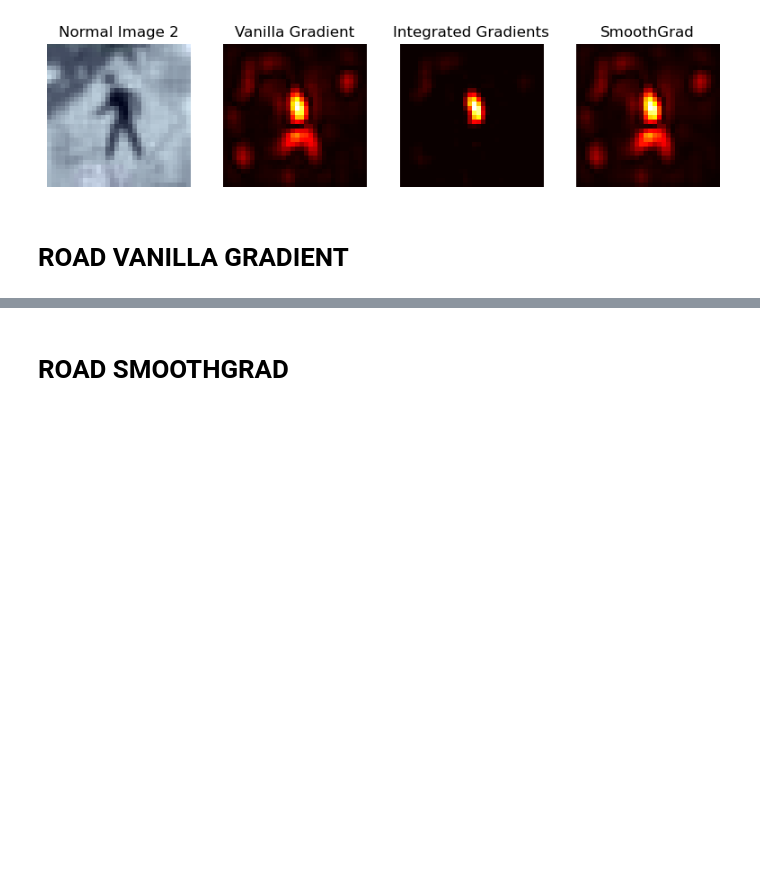
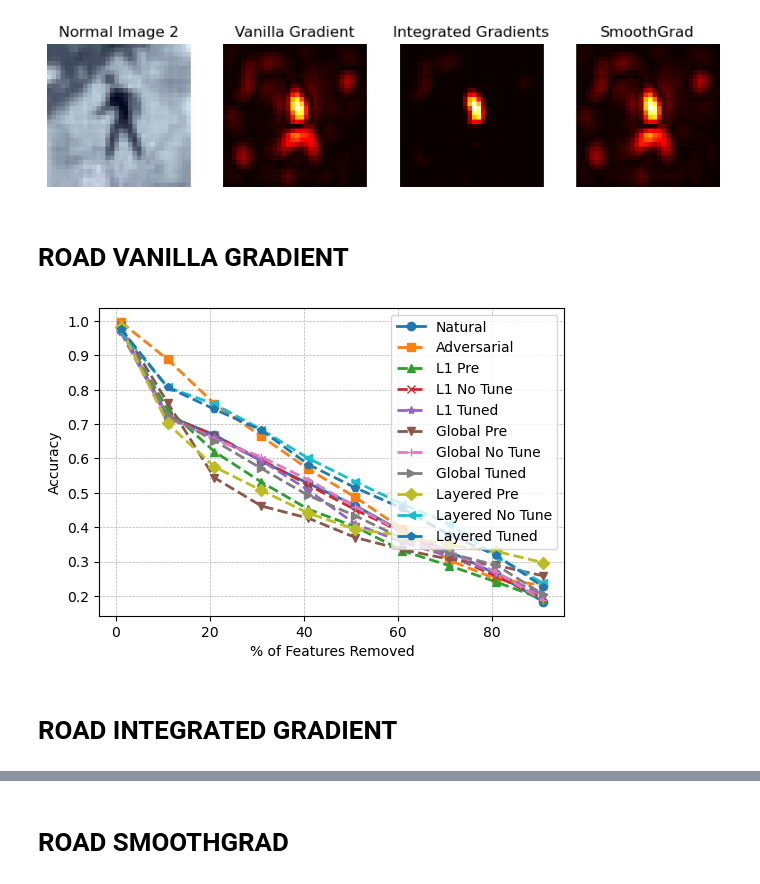
Before and after one commit to sanishsuwal7/VehicleSec, a Jupyter notebook: lisa_saliency.ipynb, the cells around one changed output, grey strips where cells are left out. Cells and saved outputs as stored; diff of their text form; code cells hidden in the pictures; blank space fills up the shorter version.

Commit message:
added the metrics results

```diff
--- a/lisa_saliency.ipynb
+++ b/lisa_saliency.ipynb
@@ -992,44 +992,56 @@ torch.cuda.empty_cache()
 # %% [markdown]
 # ROAD VANILLA GRADIENT
 # %%
-result_normal =
-result_adv =
-result_l1_pre =
-result_no_tuned_l1 =
-result_post_tuned_l1 =
-result_global_pre =
-result_no_tuned_global=
-result_post_tuned_global=
-result_pre_tuned_layered=
-result_post_no_tuned_layered=
-result_post_tuned_layered=
+result_normal = {1: np.float64(0.9774555255961048), 11: np.float64(0.724290535782767), 21: np.float64(0.6685124645246117), 31: np.float64(0.5918968391718802), 41: np.float64(0.527470325861938), 51: np.float64(0.4627370852287785), 61: np.float64(0.38643117847061426), 71: np.float64(0.3292417536692573), 81: np.float64(0.2637233764458619), 91: np.float64(0.18294665963716308)}
+
+result_adv = {1: np.float64(0.9979817708333334), 11: np.float64(0.8883729484416445), 21: np.float64(0.7590708927387267), 31: np.float64(0.6640049941976128), 41: np.float64(0.5687638152077809), 51: np.float64(0.48686484582228123), 61: np.float64(0.39451553520114946), 71: np.float64(0.30387257543103446), 81: np.float64(0.24861485272988504), 91: np.float64(0.2309154992816092)}
+
+result_l1_pre = {1: np.float64(0.9766117145237474), 11: np.float64(0.7437198382854184), 21: np.float64(0.6197042074920223), 31: np.float64(0.5310855217143715), 41: np.float64(0.45194580518565397), 51: np.float64(0.401369914452634), 61: np.float64(0.33131157208030204), 71: np.float64(0.28773197262347017), 81: np.float64(0.24031850001598448), 91: np.float64(0.1902704681742908)}
+
+result_no_tuned_l1 ={1: np.float64(0.9779619358737178), 11: np.float64(0.723411195810308), 21: np.float64(0.6670083318418831), 31: np.float64(0.5954204371757945), 41: np.float64(0.5226482822791914), 51: np.float64(0.45062160894624853), 61: np.float64(0.3850722406900511), 71: np.float64(0.31825179734040654), 81: np.float64(0.2566221057452566), 91: np.float64(0.19321844450594108)}
+
+result_post_tuned_l1 ={1: np.float64(0.9683225307021417), 11: np.float64(0.7176940299951948), 21: np.float64(0.6610278089518113), 31: np.float64(0.5939195598721511), 41: np.float64(0.5074141612327172), 51: np.float64(0.4085529362045139), 61: np.float64(0.3567613057662939), 71: np.float64(0.3143575991908619), 81: np.float64(0.26582937427167663), 91: np.float64(0.2030372812113763)}
+
+result_global_pre ={1: np.float64(0.9865913803969938), 11: np.float64(0.7626119396119313), 21: np.float64(0.5436780590169127), 31: np.float64(0.4615570488527658), 41: np.float64(0.4259862417794644), 51: np.float64(0.36980566247074376), 61: np.float64(0.3346831720177361), 71: np.float64(0.3066670538044576), 81: np.float64(0.2888029558395696), 91: np.float64(0.25818029333251824)}
+
+result_no_tuned_global={1: np.float64(0.9843065643108685), 11: np.float64(0.7232079422292775), 21: np.float64(0.6551019623039119), 31: np.float64(0.6041982611027915), 41: np.float64(0.537761023694448), 51: np.float64(0.45956293336323945), 61: np.float64(0.3848744188097386), 71: np.float64(0.32920009846403286), 81: np.float64(0.2694923850650135), 91: np.float64(0.1869418539271245)}
+
+result_post_tuned_global={1: np.float64(0.9796345012894729), 11: np.float64(0.7257161225786117), 21: np.float64(0.6515529790897406), 31: np.float64(0.5707647764650411), 41: np.float64(0.4921510288013041), 51: np.float64(0.432762674648651), 61: np.float64(0.36762828717649254), 71: np.float64(0.32343842701564113), 81: np.float64(0.28930828992714747), 91: np.float64(0.2040736342198184)}
+
+result_pre_tuned_layered={1: np.float64(0.9816416386865376), 11: np.float64(0.7018077444895309), 21: np.float64(0.5754899032012154), 31: np.float64(0.506824873031329), 41: np.float64(0.4407194437647442), 51: np.float64(0.3934518789741554), 61: np.float64(0.3765081158197691), 71: np.float64(0.34766435687283087), 81: np.float64(0.32952992218283395), 91: np.float64(0.2965470676512657)}
+
+result_post_no_tuned_layered={1: np.float64(0.9712388143939074), 11: np.float64(0.8073267292058266), 21: np.float64(0.7581851455712862), 31: np.float64(0.6839487339174163), 41: np.float64(0.6002064392557492), 51: np.float64(0.5322922933321405), 61: np.float64(0.46719593213512844), 71: np.float64(0.41025227869755393), 81: np.float64(0.31426609928289984), 91: np.float64(0.23666452984801367)}
+
+result_post_tuned_layered={1: np.float64(0.9781294176999894), 11: np.float64(0.8073371965609938), 21: np.float64(0.7432505720858295), 31: np.float64(0.6820224272279632), 41: np.float64(0.5821819620307914), 51: np.float64(0.5147455226768844), 61: np.float64(0.454529734179933), 71: np.float64(0.3773411485898129), 81: np.float64(0.3181161834114148), 91: np.float64(0.22629064988427577)}
 # %%
 import matplotlib.pyplot as plt
 import pandas as pd
 
 # Plot setup
 fig, ax = plt.subplots(figsize=(6, 4))
 
 ax.plot(list(result_normal.keys()),list(result_normal.values()), label='Natural', linestyle='-', marker='o', linewidth=2)
 ax.plot(list(result_normal.keys()), list(result_adv.values()), label='Adversarial', linestyle='--', marker='s', linewidth=2)
 ax.plot(list(result_normal.keys()), list(result_l1_pre.values()), label='L1 Pre', linestyle='--', marker='^', linewidth=2)
 ax.plot(list(result_normal.keys()), list(result_no_tuned_l1.values()), label='L1 No Tune', linestyle='--', marker='x', linewidth=2)
 ax.plot(list(result_normal.keys()), list(result_post_tuned_l1.values()), label='L1 Tuned', linestyle='--', marker='*', linewidth=2)
 ax.plot(list(result_normal.keys()), list(result_global_pre.values()), label='Global Pre', linestyle='--', marker='v', linewidth=2)
 ax.plot(list(result_normal.keys()), list(result_no_tuned_global.values()), label='Global No Tune', linestyle='--', marker='+', linewidth=2)
 ax.plot(list(result_normal.keys()), list(result_post_tuned_global.values()), label='Global Tuned', linestyle='--', marker='>', linewidth=2)
 ax.plot(list(result_normal.keys()), list(result_pre_tuned_layered.values()), label='Layered Pre', linestyle='--', marker='D', linewidth=2)
 ax.plot(list(result_normal.keys()), list(result_post_no_tuned_layered.values()), label='Layered No Tune', linestyle='--', marker='<', linewidth=2)
-ax.plot(list(result_normal.keys()), list(result_post_tuned_layered.values()), label='Layered Tuned', linestyle='--', marker='-', linewidth=2)
+ax.plot(list(result_normal.keys()), list(result_post_tuned_layered.values()), label='Layered Tuned', linestyle='--', marker='p', linewidth=2)
 
 # Customize the plot
 ax.set_xlabel('% of Features Removed', fontsize=10)
 ax.set_ylabel('Accuracy', fontsize=10)
 ax.legend(fontsize=10)
 
 # Grid and ticks
 ax.grid(True, which='both', linestyle='--', linewidth=0.5)
 ax.tick_params(axis='both', which='major', labelsize=10)
 
 plt.savefig("roadplots/LISA_VANILLA_SALIENCY_ROAD.pdf", format="pdf", dpi=300, bbox_inches="tight")
 plt.show()
+# %% [output]
+[figure, added]
@@ -1038 +1048,3 @@ plt.show()
+# %% [markdown]
+# ROAD INTEGRATED GRADIENT
 # %%
```
Also changed, not shown: parts of 13 cells of this notebook, 4 other files.
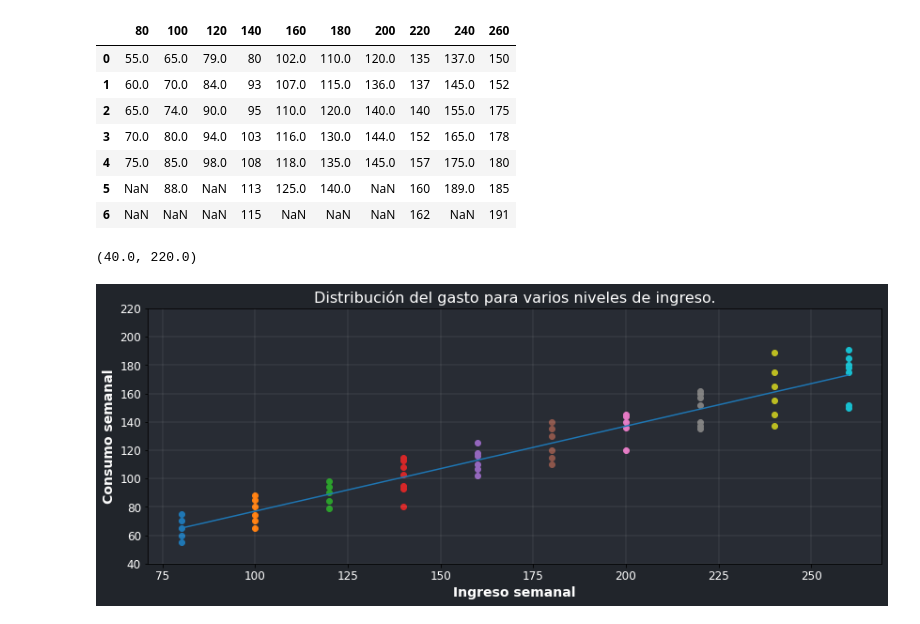
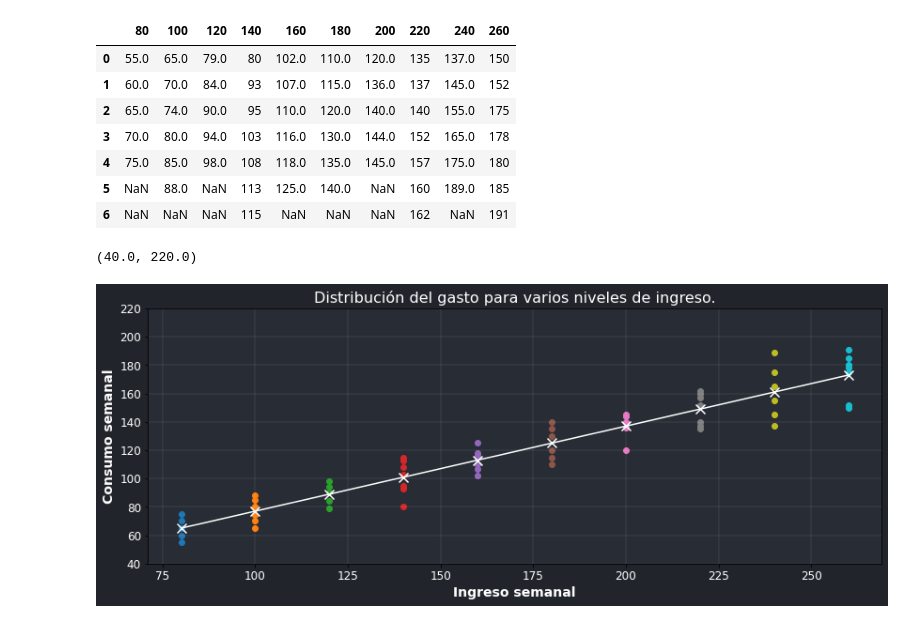
Before and after one commit to JuanFeA98/Economia, a Jupyter notebook: Econometría/01. Econometria I.ipynb, the cells around one changed output. Saved outputs shown, nothing was run; the diff lists cells and outputs as text; code cells hidden in the pictures.

```diff
--- a/Econometría/01. Econometria I.ipynb
+++ b/Econometría/01. Econometria I.ipynb
@@ -123,22 +123,23 @@ for i in list(df):
 # %%
 fig, ax = plt.subplots(figsize=(14,5))
 
 plt.title('Distribución del gasto para varios niveles de ingreso.', size=16, color='white')
 plt.grid(visible=True, linewidth=0.1, color='white')
 fig.patch.set_facecolor('#21252b')
 ax.set_facecolor('#282c34')
 
 for i in list(df):
     plt.scatter(x=[i for j in range(7)], y=df[i])
 
-plt.plot(list(df), promedio)
+plt.scatter(list(df), promedio, marker='x', s=100, color='white')
+plt.plot(list(df), promedio, color='white')
 
 plt.xlabel('Ingreso semanal', size=14, weight=700, color='white')
 plt.xticks(color='white', size=12)
 
 plt.ylabel('Consumo semanal', size=14, weight=700, color='white')
 plt.yticks(color='white', size=12)
 plt.ylim(40, 220)
 # %% [output]
 (40.0, 220.0)
-[figure, old version]
+[figure, new version]
```
Also changed, not shown: parts of 6 cells of this notebook.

- - - - -

__WHAT THIS TASK INVOLVES__: Only lines that include "white" belong in the answer; copy all of them from the listing.

__WORKED SOLUTION__:
 plt.title('Distribución del gasto para varios niveles de ingreso.', size=16, color='white')
 plt.grid(visible=True, linewidth=0.1, color='white')
+plt.scatter(list(df), promedio, marker='x', s=100, color='white')
+plt.plot(list(df), promedio, color='white')
 plt.xlabel('Ingreso semanal', size=14, weight=700, color='white')
 plt.xticks(color='white', size=12)
 plt.ylabel('Consumo semanal', size=14, weight=700, color='white')
 plt.yticks(color='white', size=12)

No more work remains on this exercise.